Dataset entries.
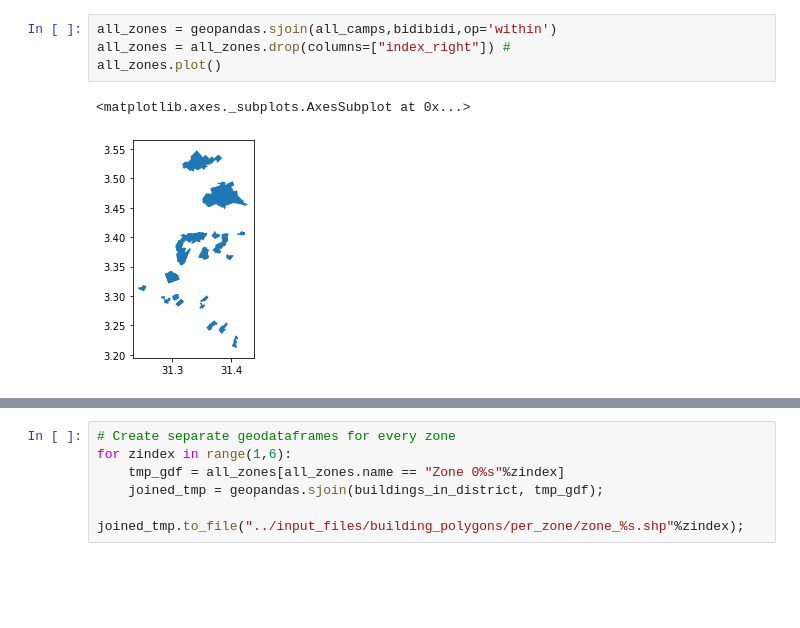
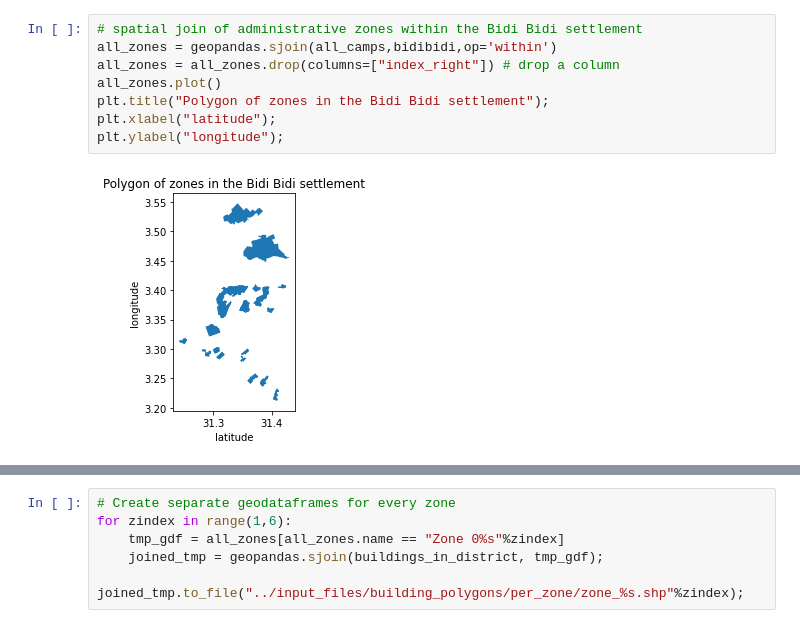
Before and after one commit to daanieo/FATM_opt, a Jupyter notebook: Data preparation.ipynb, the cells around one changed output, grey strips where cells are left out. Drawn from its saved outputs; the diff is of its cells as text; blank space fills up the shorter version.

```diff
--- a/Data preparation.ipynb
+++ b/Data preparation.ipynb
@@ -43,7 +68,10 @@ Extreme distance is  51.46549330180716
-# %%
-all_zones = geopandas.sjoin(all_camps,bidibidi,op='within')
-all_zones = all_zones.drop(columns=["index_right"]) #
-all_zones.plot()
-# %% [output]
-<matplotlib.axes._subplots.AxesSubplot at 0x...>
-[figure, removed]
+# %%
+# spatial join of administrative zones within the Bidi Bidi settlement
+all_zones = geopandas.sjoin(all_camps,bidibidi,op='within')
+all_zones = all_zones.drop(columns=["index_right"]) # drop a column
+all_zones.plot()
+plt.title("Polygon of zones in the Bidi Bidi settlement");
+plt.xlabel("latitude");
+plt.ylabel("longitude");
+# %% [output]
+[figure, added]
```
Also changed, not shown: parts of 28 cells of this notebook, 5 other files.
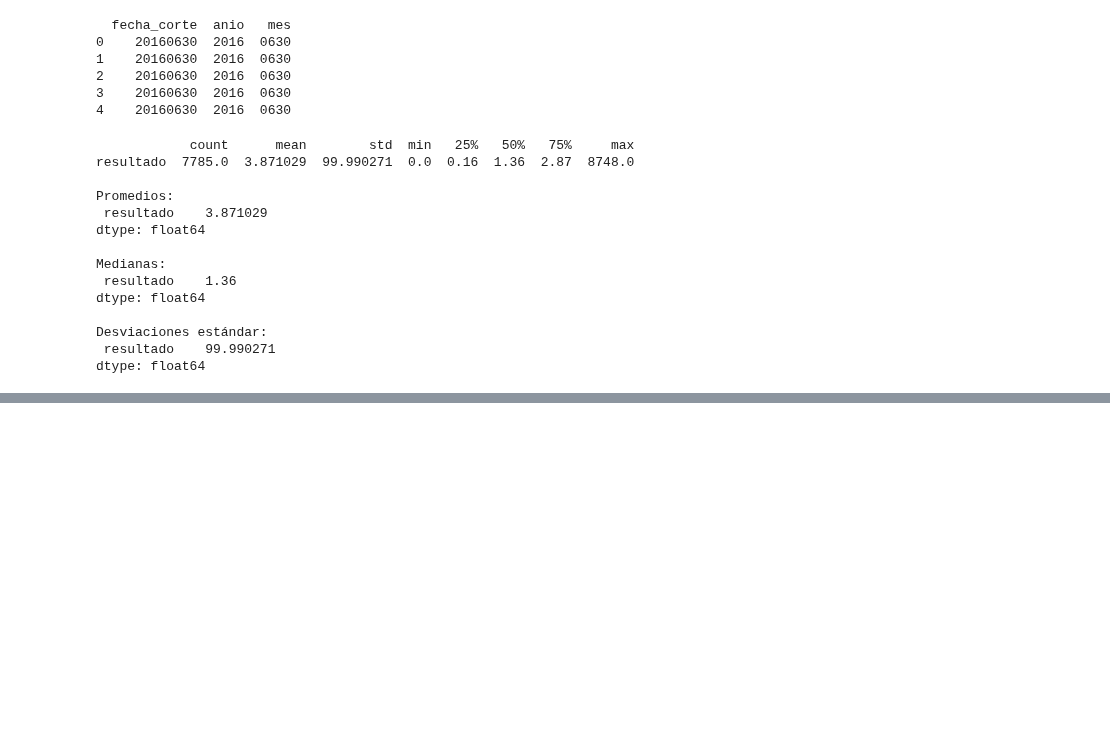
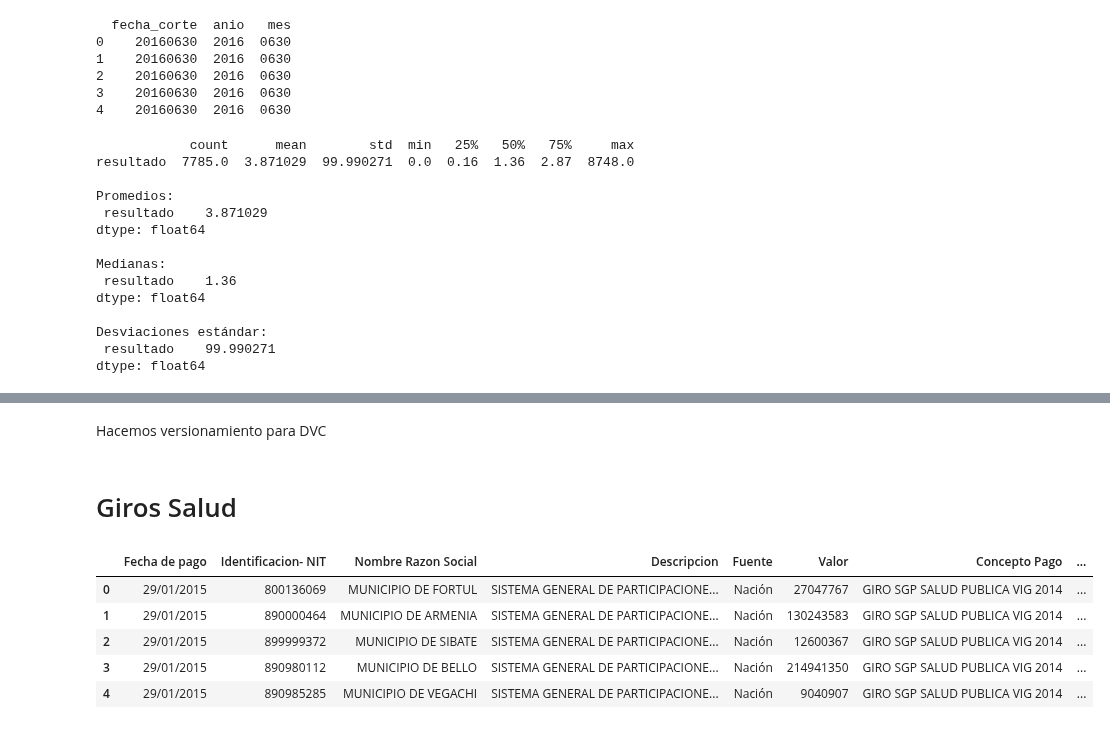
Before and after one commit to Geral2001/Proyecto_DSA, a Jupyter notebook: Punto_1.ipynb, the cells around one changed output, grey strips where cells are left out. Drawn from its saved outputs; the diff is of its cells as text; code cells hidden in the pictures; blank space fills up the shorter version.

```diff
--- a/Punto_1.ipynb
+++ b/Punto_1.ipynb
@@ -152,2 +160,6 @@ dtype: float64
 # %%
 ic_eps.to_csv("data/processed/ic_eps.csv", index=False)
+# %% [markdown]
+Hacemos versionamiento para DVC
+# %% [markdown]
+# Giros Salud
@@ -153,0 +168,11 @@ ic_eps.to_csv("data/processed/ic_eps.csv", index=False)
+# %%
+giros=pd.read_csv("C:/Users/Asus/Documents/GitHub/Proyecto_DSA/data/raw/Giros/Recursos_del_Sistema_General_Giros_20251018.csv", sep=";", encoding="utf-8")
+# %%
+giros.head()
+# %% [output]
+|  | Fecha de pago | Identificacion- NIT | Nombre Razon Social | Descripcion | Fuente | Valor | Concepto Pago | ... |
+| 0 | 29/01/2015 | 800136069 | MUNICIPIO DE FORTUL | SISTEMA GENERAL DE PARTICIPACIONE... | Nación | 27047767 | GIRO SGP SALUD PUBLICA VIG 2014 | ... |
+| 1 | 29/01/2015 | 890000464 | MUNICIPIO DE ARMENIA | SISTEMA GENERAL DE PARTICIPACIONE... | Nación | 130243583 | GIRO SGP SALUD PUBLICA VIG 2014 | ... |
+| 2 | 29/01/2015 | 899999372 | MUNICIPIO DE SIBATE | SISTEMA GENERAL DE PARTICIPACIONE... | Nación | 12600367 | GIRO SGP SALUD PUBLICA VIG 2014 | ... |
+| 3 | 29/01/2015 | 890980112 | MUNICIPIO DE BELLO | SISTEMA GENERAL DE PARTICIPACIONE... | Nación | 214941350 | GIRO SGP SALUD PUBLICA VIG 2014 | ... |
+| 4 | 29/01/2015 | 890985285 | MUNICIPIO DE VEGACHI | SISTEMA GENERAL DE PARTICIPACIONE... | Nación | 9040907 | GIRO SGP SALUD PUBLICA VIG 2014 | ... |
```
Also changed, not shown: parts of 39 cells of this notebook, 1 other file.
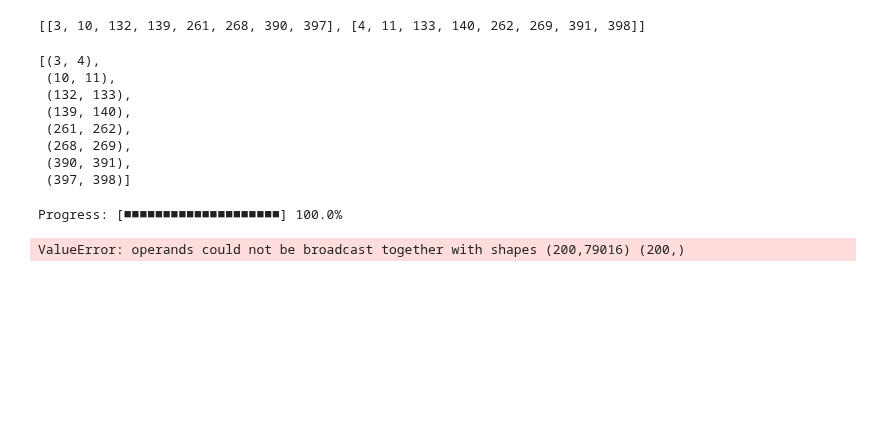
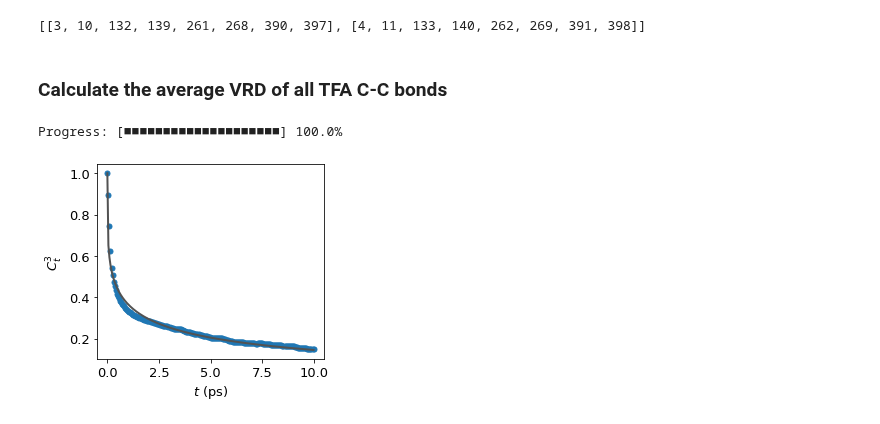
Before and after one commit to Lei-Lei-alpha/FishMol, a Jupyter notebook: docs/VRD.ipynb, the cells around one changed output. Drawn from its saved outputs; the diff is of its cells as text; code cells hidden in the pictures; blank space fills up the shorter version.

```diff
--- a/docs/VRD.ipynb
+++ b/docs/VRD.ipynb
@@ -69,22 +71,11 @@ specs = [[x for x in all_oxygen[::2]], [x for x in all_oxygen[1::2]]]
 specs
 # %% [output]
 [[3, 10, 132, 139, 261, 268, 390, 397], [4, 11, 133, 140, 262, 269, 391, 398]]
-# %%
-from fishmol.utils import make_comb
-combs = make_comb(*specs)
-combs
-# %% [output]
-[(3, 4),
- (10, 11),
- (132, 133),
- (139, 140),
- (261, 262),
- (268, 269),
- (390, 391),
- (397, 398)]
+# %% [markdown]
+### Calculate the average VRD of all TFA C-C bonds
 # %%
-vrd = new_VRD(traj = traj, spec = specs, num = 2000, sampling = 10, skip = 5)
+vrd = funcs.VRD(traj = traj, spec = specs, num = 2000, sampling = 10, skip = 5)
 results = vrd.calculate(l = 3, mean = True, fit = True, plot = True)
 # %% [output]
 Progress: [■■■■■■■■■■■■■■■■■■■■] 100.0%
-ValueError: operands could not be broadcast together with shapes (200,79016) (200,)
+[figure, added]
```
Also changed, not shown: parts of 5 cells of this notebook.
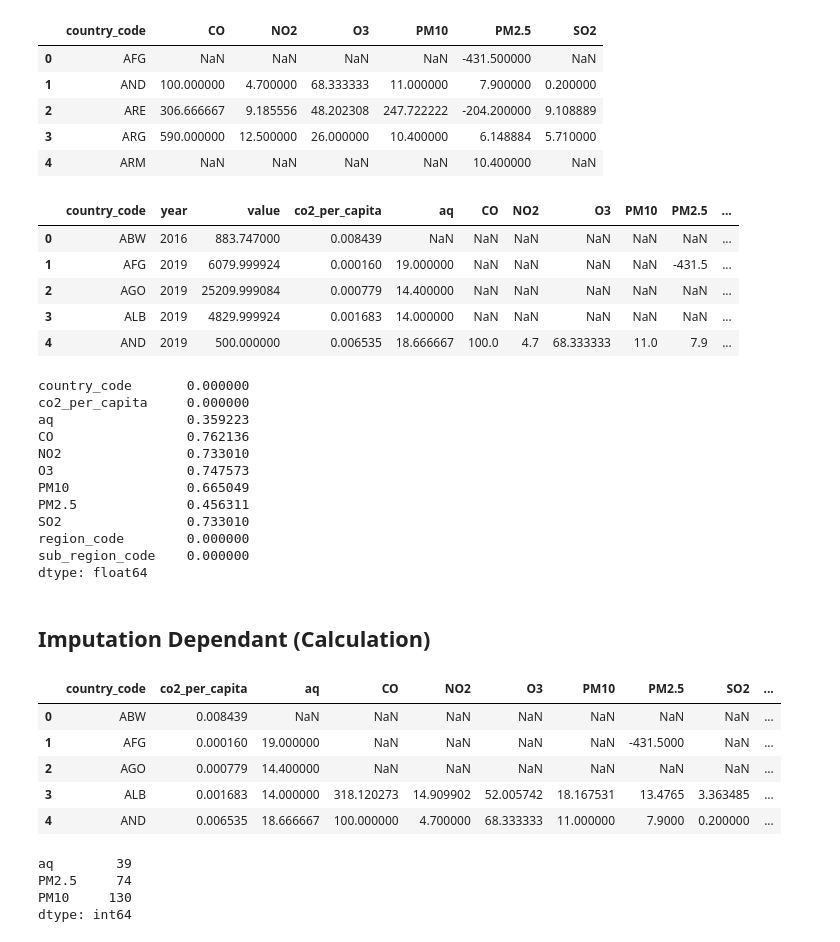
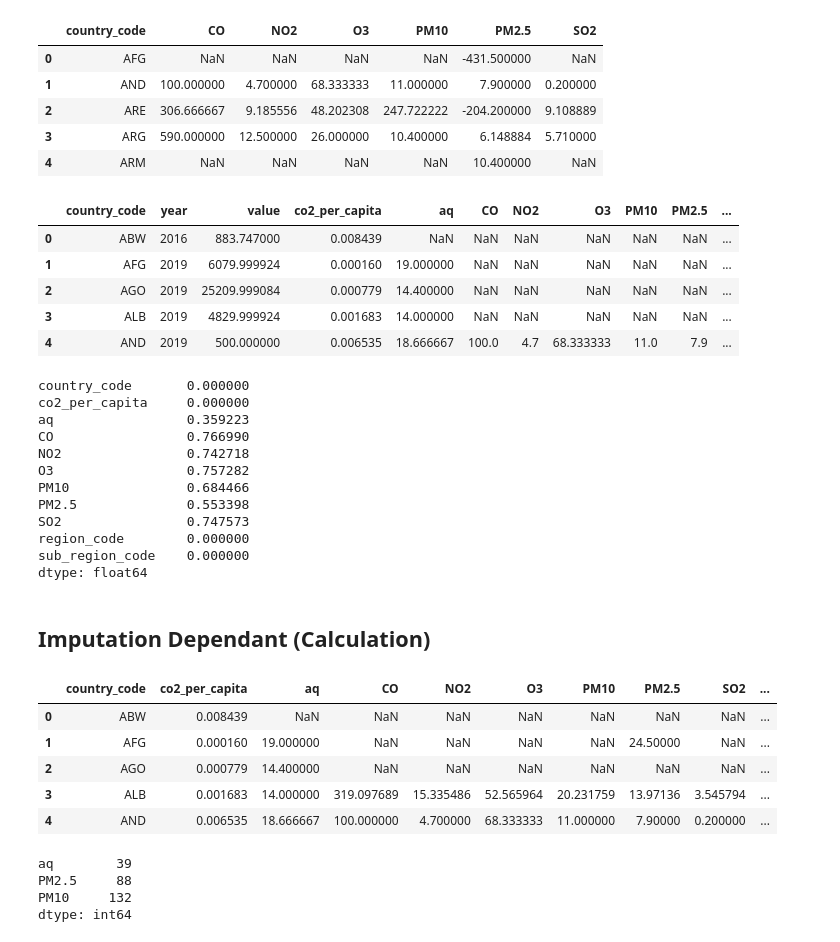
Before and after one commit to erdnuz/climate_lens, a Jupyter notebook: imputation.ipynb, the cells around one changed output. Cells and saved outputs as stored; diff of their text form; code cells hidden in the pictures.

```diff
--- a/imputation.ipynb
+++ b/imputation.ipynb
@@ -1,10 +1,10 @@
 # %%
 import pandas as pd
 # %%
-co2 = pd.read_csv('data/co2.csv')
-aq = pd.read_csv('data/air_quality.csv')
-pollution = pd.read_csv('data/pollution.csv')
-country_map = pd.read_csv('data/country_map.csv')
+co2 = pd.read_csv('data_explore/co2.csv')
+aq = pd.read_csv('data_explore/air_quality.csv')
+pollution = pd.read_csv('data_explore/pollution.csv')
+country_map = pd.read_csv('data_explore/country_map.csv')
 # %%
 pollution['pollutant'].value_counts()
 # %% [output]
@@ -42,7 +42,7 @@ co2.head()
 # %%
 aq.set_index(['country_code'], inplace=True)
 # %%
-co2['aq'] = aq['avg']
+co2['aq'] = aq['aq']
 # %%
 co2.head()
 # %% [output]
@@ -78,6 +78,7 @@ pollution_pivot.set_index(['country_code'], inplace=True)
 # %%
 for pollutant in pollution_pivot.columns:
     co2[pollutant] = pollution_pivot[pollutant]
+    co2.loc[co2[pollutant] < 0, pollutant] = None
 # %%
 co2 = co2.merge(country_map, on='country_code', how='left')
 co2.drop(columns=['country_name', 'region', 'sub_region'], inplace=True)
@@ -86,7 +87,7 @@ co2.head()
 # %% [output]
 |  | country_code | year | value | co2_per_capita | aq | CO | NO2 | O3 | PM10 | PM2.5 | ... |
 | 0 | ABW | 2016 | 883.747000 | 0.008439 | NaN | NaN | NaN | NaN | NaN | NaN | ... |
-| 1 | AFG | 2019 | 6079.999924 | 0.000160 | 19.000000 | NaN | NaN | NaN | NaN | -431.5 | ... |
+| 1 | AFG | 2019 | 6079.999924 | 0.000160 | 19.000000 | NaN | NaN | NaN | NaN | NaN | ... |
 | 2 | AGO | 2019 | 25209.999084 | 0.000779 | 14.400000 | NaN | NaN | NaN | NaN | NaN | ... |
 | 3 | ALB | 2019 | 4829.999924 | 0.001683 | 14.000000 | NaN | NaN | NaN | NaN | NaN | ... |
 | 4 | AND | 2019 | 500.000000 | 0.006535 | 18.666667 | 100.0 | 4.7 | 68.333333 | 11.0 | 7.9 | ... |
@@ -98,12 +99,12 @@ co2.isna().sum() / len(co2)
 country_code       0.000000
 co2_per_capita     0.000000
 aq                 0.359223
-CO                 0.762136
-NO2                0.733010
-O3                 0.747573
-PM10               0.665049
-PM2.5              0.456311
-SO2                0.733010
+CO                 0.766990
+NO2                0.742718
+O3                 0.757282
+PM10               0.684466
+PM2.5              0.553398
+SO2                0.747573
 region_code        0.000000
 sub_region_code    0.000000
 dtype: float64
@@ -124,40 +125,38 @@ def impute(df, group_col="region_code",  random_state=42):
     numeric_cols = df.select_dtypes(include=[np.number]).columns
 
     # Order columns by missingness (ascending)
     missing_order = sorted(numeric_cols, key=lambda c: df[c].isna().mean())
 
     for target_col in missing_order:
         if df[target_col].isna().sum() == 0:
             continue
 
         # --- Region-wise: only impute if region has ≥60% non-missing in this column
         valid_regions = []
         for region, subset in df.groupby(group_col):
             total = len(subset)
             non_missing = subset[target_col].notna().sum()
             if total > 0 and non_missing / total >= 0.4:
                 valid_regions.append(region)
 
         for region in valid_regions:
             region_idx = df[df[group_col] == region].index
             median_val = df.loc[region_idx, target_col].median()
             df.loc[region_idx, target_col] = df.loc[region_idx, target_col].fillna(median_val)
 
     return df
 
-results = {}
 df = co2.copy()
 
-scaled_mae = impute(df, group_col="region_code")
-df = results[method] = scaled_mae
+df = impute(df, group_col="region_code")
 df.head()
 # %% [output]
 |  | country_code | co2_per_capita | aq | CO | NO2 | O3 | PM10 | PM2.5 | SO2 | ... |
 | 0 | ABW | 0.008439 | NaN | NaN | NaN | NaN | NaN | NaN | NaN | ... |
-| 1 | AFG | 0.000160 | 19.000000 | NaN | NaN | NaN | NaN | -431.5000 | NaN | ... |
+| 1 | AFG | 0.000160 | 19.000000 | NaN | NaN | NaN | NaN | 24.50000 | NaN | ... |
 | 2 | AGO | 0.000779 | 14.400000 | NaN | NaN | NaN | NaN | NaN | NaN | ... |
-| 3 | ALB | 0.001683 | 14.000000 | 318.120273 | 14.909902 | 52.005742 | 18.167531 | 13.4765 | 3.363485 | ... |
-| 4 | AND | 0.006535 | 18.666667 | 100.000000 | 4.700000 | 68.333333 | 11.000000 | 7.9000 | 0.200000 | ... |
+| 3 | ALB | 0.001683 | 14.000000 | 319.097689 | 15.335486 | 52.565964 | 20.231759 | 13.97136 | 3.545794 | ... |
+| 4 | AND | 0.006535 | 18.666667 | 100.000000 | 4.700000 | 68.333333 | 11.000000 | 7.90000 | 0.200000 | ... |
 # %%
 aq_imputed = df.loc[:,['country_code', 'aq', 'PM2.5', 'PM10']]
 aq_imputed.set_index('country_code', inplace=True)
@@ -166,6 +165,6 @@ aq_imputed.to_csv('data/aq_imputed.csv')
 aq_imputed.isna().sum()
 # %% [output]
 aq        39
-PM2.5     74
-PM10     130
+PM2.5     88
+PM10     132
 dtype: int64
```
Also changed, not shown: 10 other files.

TASK DESCRIPTION. Only lines that contain "notebook" are needed, so copy each of them from the data.

WRITTEN RESPONSE.
Before and after one commit to daanieo/FATM_opt, a Jupyter notebook: Data preparation.ipynb, the cells around one changed output, grey strips where cells are left out. Drawn from its saved outputs; the diff is of its cells as text; blank space fills up the shorter version.
Also changed, not shown: parts of 28 cells of this notebook, 5 other files.
Before and after one commit to Geral2001/Proyecto_DSA, a Jupyter notebook: Punto_1.ipynb, the cells around one changed output, grey strips where cells are left out. Drawn from its saved outputs; the diff is of its cells as text; code cells hidden in the pictures; blank space fills up the shorter version.
Also changed, not shown: parts of 39 cells of this notebook, 1 other file.
Before and after one commit to Lei-Lei-alpha/FishMol, a Jupyter notebook: docs/VRD.ipynb, the cells around one changed output. Drawn from its saved outputs; the diff is of its cells as text; code cells hidden in the pictures; blank space fills up the shorter version.
Also changed, not shown: parts of 5 cells of this notebook.
Before and after one commit to erdnuz/climate_lens, a Jupyter notebook: imputation.ipynb, the cells around one changed output. Cells and saved outputs as stored; diff of their text form; code cells hidden in the pictures.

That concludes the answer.